Further loss of members in 2000 caused the club to consider disaffiliating from ASNSW and affiliating with ABA. After many discussions it was decided to remain with ASNSW in the hope that membership would increase. In 2002, with the various changes in liability and insurance it was decided to incorporate the club, this was done updating the club’s name to Newcastle City Archers Incorporated.  The club reached a low point of having only 6 members.  Though slow initially, the path has been upwards ever since.

Due to an article in the February, 2003 ‘ Newcastle Star’ featuring a very talented junior archer, Mathew Richardson, there was a sudden increase of enquiries regarding the club and archery in general and membership was on the rise again. Also featured was Joanie Wade who had recently set an Australian Record for ladies compound barebow. At this time the Pistol Club advised that we could no longer have the use of the air pistol range and knowing that we needed storage for our equipment it was decided to look for another ground. Mount Hutton Pony Club ground was seen as a possibility but after checking it out, it was decided against. Newcastle Pistol Club was approached re putting a container on the field, their having no problems, a container was purchased. Also in 2003 the Committee decided to do away with weekly shoot fees and introduced an Annual Membership Fee.

The Club Expands

In the early 2000’s the club had much success in competition with Kurt Lewis being ranked number one in the State when aged thirteen.
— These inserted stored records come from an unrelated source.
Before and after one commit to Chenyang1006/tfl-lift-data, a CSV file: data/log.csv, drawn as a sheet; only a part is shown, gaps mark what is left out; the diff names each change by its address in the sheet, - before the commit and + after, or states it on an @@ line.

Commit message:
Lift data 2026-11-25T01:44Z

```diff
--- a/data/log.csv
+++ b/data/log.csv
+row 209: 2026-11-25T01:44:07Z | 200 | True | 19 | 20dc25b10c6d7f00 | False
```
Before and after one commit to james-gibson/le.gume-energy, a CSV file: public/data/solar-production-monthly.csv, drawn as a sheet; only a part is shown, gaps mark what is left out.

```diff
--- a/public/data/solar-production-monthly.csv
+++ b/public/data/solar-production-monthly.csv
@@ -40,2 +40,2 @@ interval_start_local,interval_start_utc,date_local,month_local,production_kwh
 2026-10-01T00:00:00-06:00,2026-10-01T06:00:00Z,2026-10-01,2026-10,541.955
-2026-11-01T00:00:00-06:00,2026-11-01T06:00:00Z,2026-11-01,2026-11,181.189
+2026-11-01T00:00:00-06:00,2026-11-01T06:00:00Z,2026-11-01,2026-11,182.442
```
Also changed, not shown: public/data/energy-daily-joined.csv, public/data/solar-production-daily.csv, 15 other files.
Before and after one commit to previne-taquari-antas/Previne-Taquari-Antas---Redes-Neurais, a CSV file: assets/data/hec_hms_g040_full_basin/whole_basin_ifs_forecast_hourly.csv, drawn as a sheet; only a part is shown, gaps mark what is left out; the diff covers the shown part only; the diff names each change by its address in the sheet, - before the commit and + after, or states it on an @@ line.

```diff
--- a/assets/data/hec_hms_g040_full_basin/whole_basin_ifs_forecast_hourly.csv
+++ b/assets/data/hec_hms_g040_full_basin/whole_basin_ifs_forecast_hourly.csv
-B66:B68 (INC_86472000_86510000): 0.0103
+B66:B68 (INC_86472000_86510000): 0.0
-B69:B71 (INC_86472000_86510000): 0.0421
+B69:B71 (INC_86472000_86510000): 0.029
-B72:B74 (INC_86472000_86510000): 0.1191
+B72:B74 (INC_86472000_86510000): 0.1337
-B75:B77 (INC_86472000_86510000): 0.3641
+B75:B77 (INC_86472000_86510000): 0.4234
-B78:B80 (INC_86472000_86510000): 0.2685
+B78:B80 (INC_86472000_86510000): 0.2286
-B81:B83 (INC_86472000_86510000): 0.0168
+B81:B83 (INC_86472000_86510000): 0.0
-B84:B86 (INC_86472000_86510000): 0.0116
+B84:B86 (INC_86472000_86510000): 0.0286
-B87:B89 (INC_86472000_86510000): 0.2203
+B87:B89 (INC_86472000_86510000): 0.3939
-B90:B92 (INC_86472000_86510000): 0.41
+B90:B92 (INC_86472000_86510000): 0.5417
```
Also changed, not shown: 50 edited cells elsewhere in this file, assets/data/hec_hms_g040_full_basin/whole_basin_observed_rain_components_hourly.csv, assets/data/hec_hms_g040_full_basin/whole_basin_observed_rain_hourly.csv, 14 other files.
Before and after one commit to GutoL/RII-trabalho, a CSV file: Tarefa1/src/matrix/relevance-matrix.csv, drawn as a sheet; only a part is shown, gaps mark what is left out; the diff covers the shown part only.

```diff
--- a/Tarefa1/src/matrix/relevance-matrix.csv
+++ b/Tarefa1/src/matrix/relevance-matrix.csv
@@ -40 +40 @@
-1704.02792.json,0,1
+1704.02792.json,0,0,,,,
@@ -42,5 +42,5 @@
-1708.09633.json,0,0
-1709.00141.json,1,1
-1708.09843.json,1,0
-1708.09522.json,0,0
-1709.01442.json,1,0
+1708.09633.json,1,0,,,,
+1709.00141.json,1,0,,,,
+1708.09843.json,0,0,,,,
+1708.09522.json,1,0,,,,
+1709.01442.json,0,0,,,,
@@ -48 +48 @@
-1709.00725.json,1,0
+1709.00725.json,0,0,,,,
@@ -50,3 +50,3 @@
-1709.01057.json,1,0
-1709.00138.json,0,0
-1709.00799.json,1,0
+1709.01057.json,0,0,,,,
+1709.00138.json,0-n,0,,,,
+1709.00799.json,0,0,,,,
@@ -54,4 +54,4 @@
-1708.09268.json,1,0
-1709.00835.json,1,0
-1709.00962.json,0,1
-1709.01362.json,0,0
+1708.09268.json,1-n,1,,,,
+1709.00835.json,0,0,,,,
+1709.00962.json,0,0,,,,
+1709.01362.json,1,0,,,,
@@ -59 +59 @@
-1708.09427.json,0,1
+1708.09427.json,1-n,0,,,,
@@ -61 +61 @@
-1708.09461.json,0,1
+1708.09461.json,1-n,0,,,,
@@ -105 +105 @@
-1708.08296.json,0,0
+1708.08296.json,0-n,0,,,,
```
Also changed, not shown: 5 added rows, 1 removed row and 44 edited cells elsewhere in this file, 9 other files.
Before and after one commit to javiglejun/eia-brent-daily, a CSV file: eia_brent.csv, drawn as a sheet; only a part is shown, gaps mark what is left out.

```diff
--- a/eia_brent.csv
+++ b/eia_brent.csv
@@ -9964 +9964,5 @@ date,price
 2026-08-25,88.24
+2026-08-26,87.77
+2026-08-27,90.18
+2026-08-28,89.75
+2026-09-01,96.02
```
Thoraiya Bousaleh, a past President was selected for the Ladies State Recurve Team, winning Gold in the 2006 National Team Championships. The year 2007 saw Newcastle City Archers take over the licence of the ground from the Pistol Club and improvements have been started to be made.

2012 saw a record three members of the club, Scott Buscombe (3rd from left), Mark Brothers and Pam Brothers (8th and 9th from left) selected in the 8 person NSW Compound Archery Team for the National Championships at Tuggeranong.  The NSW Compound team won the Australian Team Championship.

In recent years there has been a resurgence of interest in the sport as archery has become a much watched Olympic Games event and has figured in a number of popular movies including “The Hunger Games” and the Avengers franchise.  Social media has allowed the club to spread its message further and more effectively than in the past.  As membership slowly grew so did the ability for the club to obtain grants to improve the range, facilities, equipment and its accessibility.

Membership of the club has continued to grow and the future for the club looks very healthy with constant enquiries regarding the sport.  The club recently reached a milestone of retaining 70 members for a full calendar year and the demand for beginners classes shows no sign of diminishing.

A Unique Site

The location of the club in a quarry is unique, and the location is suited for archery as wind is often minimised (though there are quirks generated by “eddies” inside the quarry) and there is no possibility of unwanted visitors getting behind the targets and in the line of fire without being noticed.  It is also a relatively secure home for the club as it is too small an area with too small an access and parking for a football field or netball courts.  Also being next to gun and rifle clubs makes it less attractive to other sporting organisations.  Its zoning prevents residential and commercial development.

The quarry dates from the 1800’s and stone from this quarry was used to construct the Stockton Breakwater on Newcastle Harbour.  Three photographs below show the quarry in operation on 20 January 1900 – when Australia was 19 days old.


(above photographs from the Ralph Snowball Collection of the University of Newcastle) 

(reproduced from Newcastle City Library Hunter Photo Bank Accession Number 001 001062 Ralph Snowball (1849-1925))

The locomotives in the photograph reached the quarry from a branch line from the Great Northern Railway connecting somewhere not too far from the western end of the still present rail cutting under Maud Street Waratah as can be seen in the left top corner of the 1910 map shown below.

 (above map from the collection of the University of Newcastle) 

With the amount of ironmongery in the photos, much of it left behind, it is little wonder it is a challenge to find lost arrows in the field with a metal detector.